## Work order
Copy each record exactly and skip its pictures.

## Available data
--------

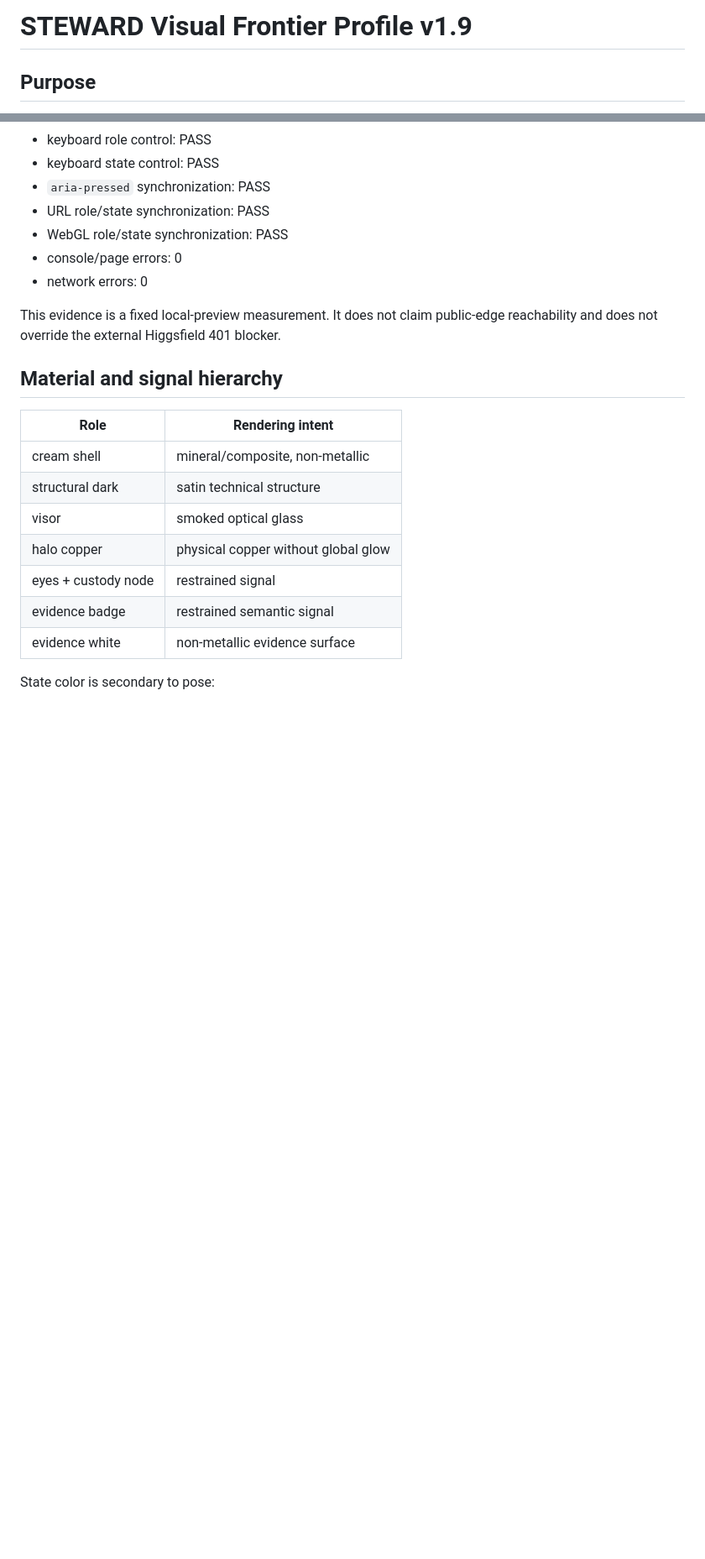
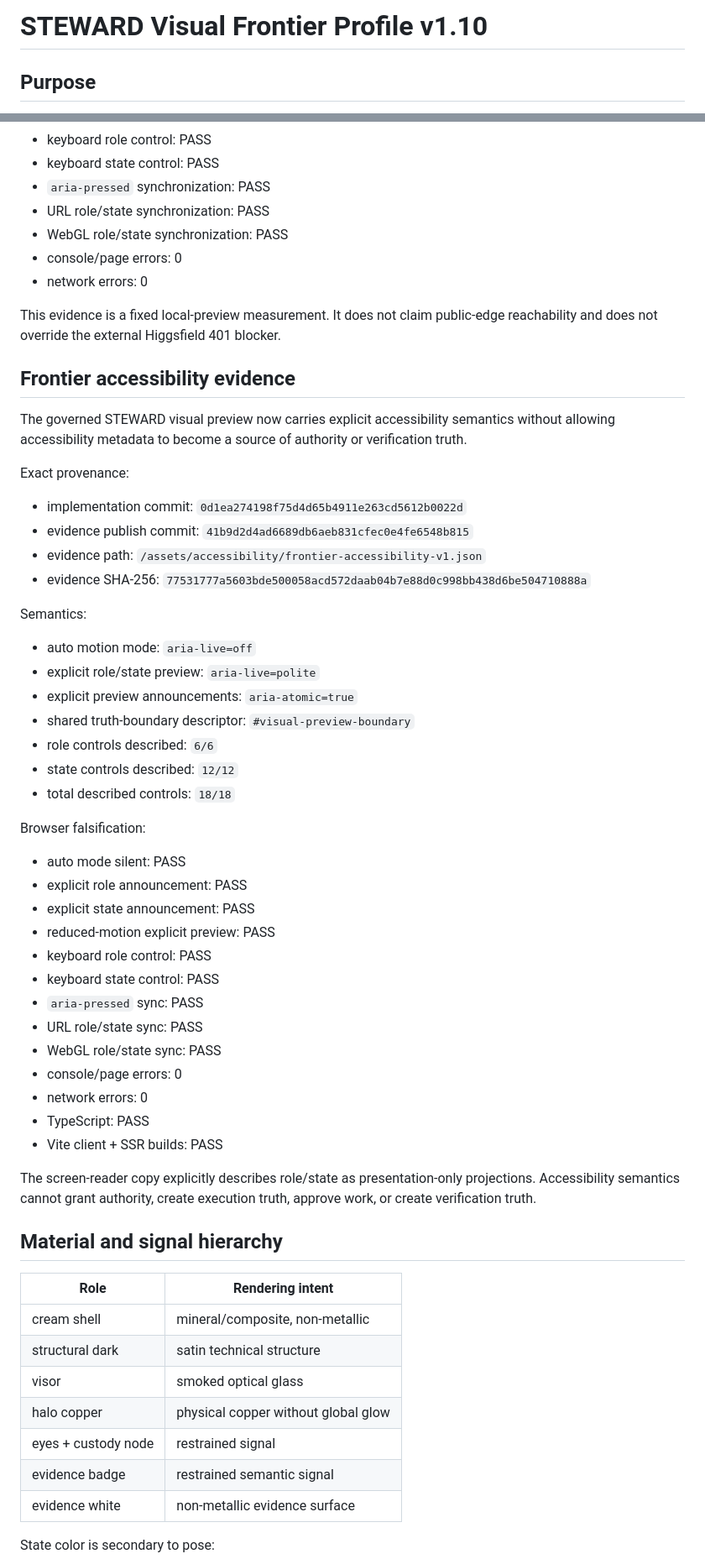
Before and after one commit to Aftergraph/STEWARD-by-Aftergraph, a Markdown page: docs/19-VISUAL-FRONTIER-PROFILE.md, 2 parts joined by grey strips. Shown at 84% size. Drawn GitHub-style; blank space fills up the shorter version.

Commit message:
docs(visual): document frontier accessibility evidence

```diff
--- a/docs/19-VISUAL-FRONTIER-PROFILE.md
+++ b/docs/19-VISUAL-FRONTIER-PROFILE.md
@@ -1,4 +1,4 @@
-# STEWARD Visual Frontier Profile v1.9
+# STEWARD Visual Frontier Profile v1.10
 
 ## Purpose
 
@@ -331,6 +331,45 @@ Correctness after lazy scheduling:
 
 This evidence is a fixed local-preview measurement. It does not claim public-edge reachability and does not override the external Higgsfield 401 blocker.
 
+## Frontier accessibility evidence
+
+The governed STEWARD visual preview now carries explicit accessibility semantics without allowing accessibility metadata to become a source of authority or verification truth.
+
+Exact provenance:
+
+- implementation commit: `0d1ea274198f75d4d65b4911e263cd5612b0022d`
+- evidence publish commit: `41b9d2d4ad6689db6aeb831cfec0e4fe6548b815`
+- evidence path: `/assets/accessibility/frontier-accessibility-v1.json`
+- evidence SHA-256: `77531777a5603bde500058acd572daab04b7e88d0c998bb438d6be504710888a`
+
+Semantics:
+
+- auto motion mode: `aria-live=off`
+- explicit role/state preview: `aria-live=polite`
+- explicit preview announcements: `aria-atomic=true`
+- shared truth-boundary descriptor: `#visual-preview-boundary`
+- role controls described: `6/6`
+- state controls described: `12/12`
+- total described controls: `18/18`
+
+Browser falsification:
+
+- auto mode silent: PASS
+- explicit role announcement: PASS
+- explicit state announcement: PASS
+- reduced-motion explicit preview: PASS
+- keyboard role control: PASS
+- keyboard state control: PASS
+- `aria-pressed` sync: PASS
+- URL role/state sync: PASS
+- WebGL role/state sync: PASS
+- console/page errors: 0
+- network errors: 0
+- TypeScript: PASS
+- Vite client + SSR builds: PASS
+
+The screen-reader copy explicitly describes role/state as presentation-only projections. Accessibility semantics cannot grant authority, create execution truth, approve work, or create verification truth.
+
 ## Material and signal hierarchy
 
 | Role | Rendering intent |
```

--------

## Worked solution
Before and after one commit to Aftergraph/STEWARD-by-Aftergraph, a Markdown page: docs/19-VISUAL-FRONTIER-PROFILE.md, 2 parts joined by grey strips. Shown at 84% size. Drawn GitHub-style; blank space fills up the shorter version.

Commit message:
docs(visual): document frontier accessibility evidence

```diff
--- a/docs/19-VISUAL-FRONTIER-PROFILE.md
+++ b/docs/19-VISUAL-FRONTIER-PROFILE.md
@@ -1,4 +1,4 @@
-# STEWARD Visual Frontier Profile v1.9
+# STEWARD Visual Frontier Profile v1.10
 
 ## Purpose
 
@@ -331,6 +331,45 @@ Correctness after lazy scheduling:
 
 This evidence is a fixed local-preview measurement. It does not claim public-edge reachability and does not override the external Higgsfield 401 blocker.
 
+## Frontier accessibility evidence
+
+The governed STEWARD visual preview now carries explicit accessibility semantics without allowing accessibility metadata to become a source of authority or verification truth.
+
+Exact provenance:
+
+- implementation commit: `0d1ea274198f75d4d65b4911e263cd5612b0022d`
+- evidence publish commit: `41b9d2d4ad6689db6aeb831cfec0e4fe6548b815`
+- evidence path: `/assets/accessibility/frontier-accessibility-v1.json`
+- evidence SHA-256: `77531777a5603bde500058acd572daab04b7e88d0c998bb438d6be504710888a`
+
+Semantics:
+
+- auto motion mode: `aria-live=off`
+- explicit role/state preview: `aria-live=polite`
+- explicit preview announcements: `aria-atomic=true`
+- shared truth-boundary descriptor: `#visual-preview-boundary`
+- role controls described: `6/6`
+- state controls described: `12/12`
+- total described controls: `18/18`
+
+Browser falsification:
+
+- auto mode silent: PASS
+- explicit role announcement: PASS
+- explicit state announcement: PASS
+- reduced-motion explicit preview: PASS
+- keyboard role control: PASS
+- keyboard state control: PASS
+- `aria-pressed` sync: PASS
+- URL role/state sync: PASS
+- WebGL role/state sync: PASS
+- console/page errors: 0
+- network errors: 0
+- TypeScript: PASS
+- Vite client + SSR builds: PASS
+
+The screen-reader copy explicitly describes role/state as presentation-only projections. Accessibility semantics cannot grant authority, create execution truth, approve work, or create verification truth.
+
 ## Material and signal hierarchy
 
 | Role | Rendering intent |
```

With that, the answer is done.